Treatment-resistant hypertension (TRH) is defined as elevated blood pressure despite treatment with three properly dosed antihypertensive drugs, and is associated with adverse cardiovascular and renal outcomes and increased mortality. Treatment of patients with TRH focuses on maximizing the doses of antihypertensive drugs and adding drugs with complementary mechanisms of action, including a combination of angiotensin-converting enzyme inhibitors or angiotensin-receptor blockers, calcium channel blockers, and thiazide-like diuretics. Randomized clinical trials have demonstrated the efficacy of the mineralocorticoid receptor antagonist spironolactone as a fourth-line therapy for patients with TRH. Other pharmacologic considerations include adding α-blockers, combined α–β-blockers, centrally acting α-agonists, or direct vasodilators. However, a small, but important subset of patients remain hypertensive despite combination regimens with multiple antihypertensive drugs, underscoring the need for novel blood pressure-lowering therapies. Over recent years, alternative approaches for treating TRH have emerged, including agonists of natriuretic peptides, endothelin-receptor antagonists, and additional vasoactive drugs. Lastly, device-based interventions, such as renal denervation or carotid baroreflex activation, may supplement drug therapy for these patients. This review summarizes current knowledge on the management of TRH, with focus on novel therapeutic strategies designed to achieve optimal blood pressure control.

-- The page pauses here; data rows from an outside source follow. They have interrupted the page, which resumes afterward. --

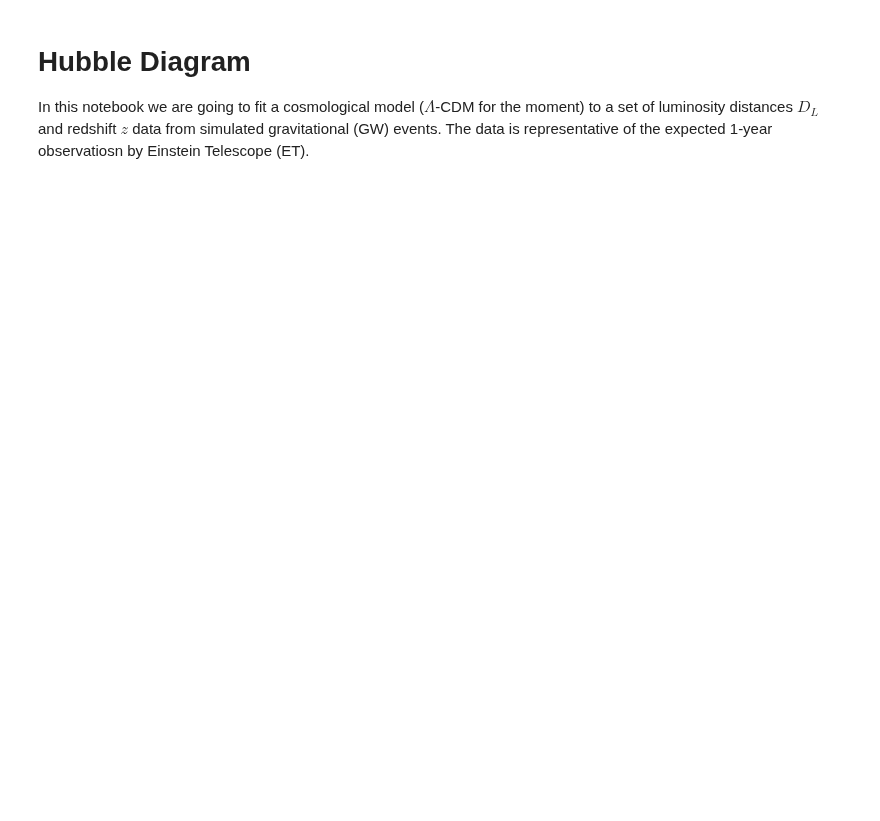
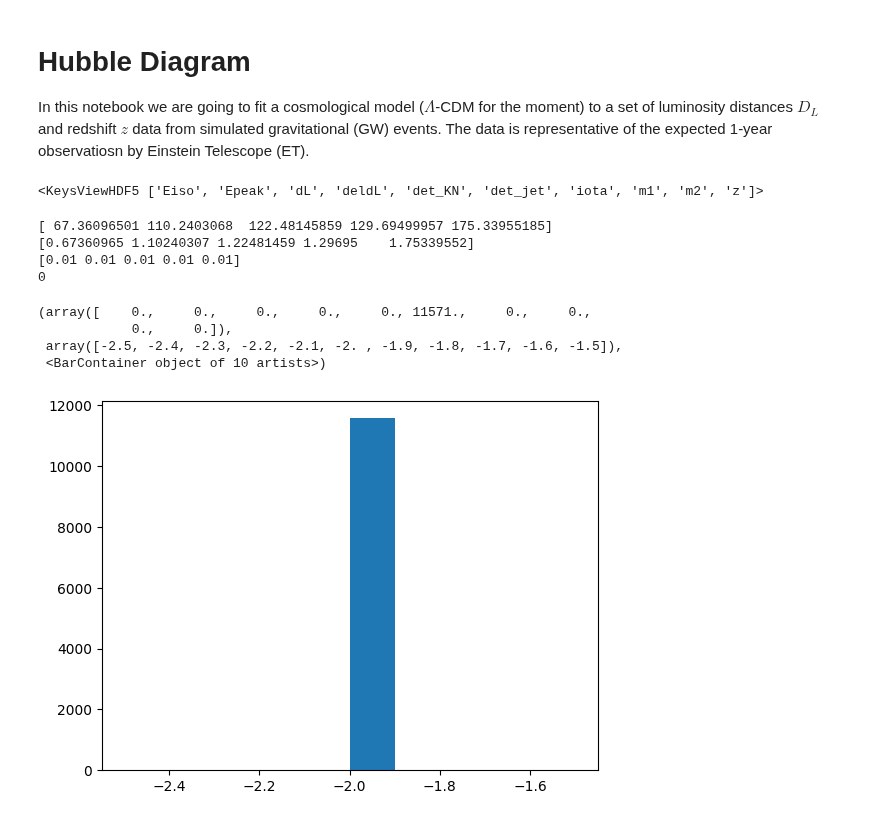
Before and after one commit to joanalnu/OAB-INAF, a Jupyter notebook: GW/hubble-diagram.ipynb, the cells around one changed output. Cells and saved outputs as stored; diff of their text form; code cells hidden in the pictures; blank space fills up the shorter version.

```diff
--- a/GW/hubble-diagram.ipynb
+++ b/GW/hubble-diagram.ipynb
@@ -10,9 +10,12 @@ from astropy.cosmology import LambdaCDM
 from scipy.optimize import curve_fit
 
 with h5py.File('nsns_population_joan.hdf5', 'r') as table:
-    # print(table.keys())
+    print(table.keys())
     dl_unsorted = table['dL'][()]
     z_unsorted = table['z'][()]
+    dl_err_unsorted = table['deldL'][()]
+# %% [output]
+<KeysViewHDF5 ['Eiso', 'Epeak', 'dL', 'deldL', 'det_KN', 'det_jet', 'iota', 'm1', 'm2', 'z']>
 # %%
 # Get sorted indices based on array 'a'
 sorted_indices = np.argsort(z_unsorted)
@@ -24,3 +28,26 @@ dl_err = 0.05*dl # 5% of actual value
+# %%
+print(dl[0:5])
+print(dl_err[0:5])
+print(dl_err[0:5]/dl[0:5])
+rel_err = dl_err/dl
+count = 0
+for val in rel_err:
+    if val >= 1:
+        count+=1
+print(count)
+
+
+plt.hist(np.log10(dl_err/dl))
+# %% [output]
+[ 67.36096501 110.2403068  122.48145859 129.69499957 175.33955185]
+[0.67360965 1.10240307 1.22481459 1.29695    1.75339552]
+[0.01 0.01 0.01 0.01 0.01]
+0
+(array([    0.,     0.,     0.,     0.,     0., 11571.,     0.,     0.,
+            0.,     0.]),
+ array([-2.5, -2.4, -2.3, -2.2, -2.1, -2. , -1.9, -1.8, -1.7, -1.6, -1.5]),
+ <BarContainer object of 10 artists>)
+[figure, added]
 # %%
 standard = LambdaCDM(H0=70, Om0=0.3, Ode0=0.7)
 upper = LambdaCDM(H0=70, Om0=2.0, Ode0=2.0)
```
Also changed, not shown: parts of 5 cells of this notebook, 4 other files.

- Resistant hypertension
- Uncontrolled hypertension renal denervation
ASJC Scopus subject areas
- Cardiology and Cardiovascular Medicine